■ **What is expected**: Read the records below and copy each line that contains "never".

++++++++++++++++++++

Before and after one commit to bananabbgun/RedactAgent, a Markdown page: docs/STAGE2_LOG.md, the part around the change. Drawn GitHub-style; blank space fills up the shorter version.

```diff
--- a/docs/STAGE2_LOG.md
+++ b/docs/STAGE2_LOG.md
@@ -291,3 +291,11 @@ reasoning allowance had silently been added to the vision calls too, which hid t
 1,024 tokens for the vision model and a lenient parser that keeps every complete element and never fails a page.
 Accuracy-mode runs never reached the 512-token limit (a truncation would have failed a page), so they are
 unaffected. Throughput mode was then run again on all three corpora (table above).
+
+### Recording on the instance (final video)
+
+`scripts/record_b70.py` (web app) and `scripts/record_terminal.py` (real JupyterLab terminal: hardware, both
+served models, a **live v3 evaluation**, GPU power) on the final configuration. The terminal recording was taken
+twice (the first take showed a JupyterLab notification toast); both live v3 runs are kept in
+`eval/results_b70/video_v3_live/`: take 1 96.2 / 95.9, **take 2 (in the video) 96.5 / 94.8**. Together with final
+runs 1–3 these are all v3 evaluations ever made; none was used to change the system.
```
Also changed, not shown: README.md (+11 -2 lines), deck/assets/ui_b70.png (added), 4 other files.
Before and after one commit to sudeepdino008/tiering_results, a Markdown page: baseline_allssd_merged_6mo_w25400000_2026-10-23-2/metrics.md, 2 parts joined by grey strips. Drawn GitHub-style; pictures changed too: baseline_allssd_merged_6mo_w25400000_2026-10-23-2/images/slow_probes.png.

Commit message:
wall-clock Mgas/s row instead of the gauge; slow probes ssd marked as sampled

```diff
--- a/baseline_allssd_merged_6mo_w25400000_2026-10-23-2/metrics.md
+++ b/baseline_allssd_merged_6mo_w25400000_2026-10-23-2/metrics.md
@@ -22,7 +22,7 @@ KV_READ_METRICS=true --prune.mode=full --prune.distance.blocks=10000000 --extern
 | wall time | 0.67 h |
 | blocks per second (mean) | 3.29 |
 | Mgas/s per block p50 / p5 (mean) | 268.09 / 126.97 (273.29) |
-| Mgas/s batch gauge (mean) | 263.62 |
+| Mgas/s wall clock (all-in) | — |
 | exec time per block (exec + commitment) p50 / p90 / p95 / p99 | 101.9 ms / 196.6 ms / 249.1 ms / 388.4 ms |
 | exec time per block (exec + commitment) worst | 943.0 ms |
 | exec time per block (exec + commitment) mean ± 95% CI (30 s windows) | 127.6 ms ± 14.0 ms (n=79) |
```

++++++++++++++++++++

■ **Written solution**:
 1,024 tokens for the vision model and a lenient parser that keeps every complete element and never fails a page.
 Accuracy-mode runs never reached the 512-token limit (a truncation would have failed a page), so they are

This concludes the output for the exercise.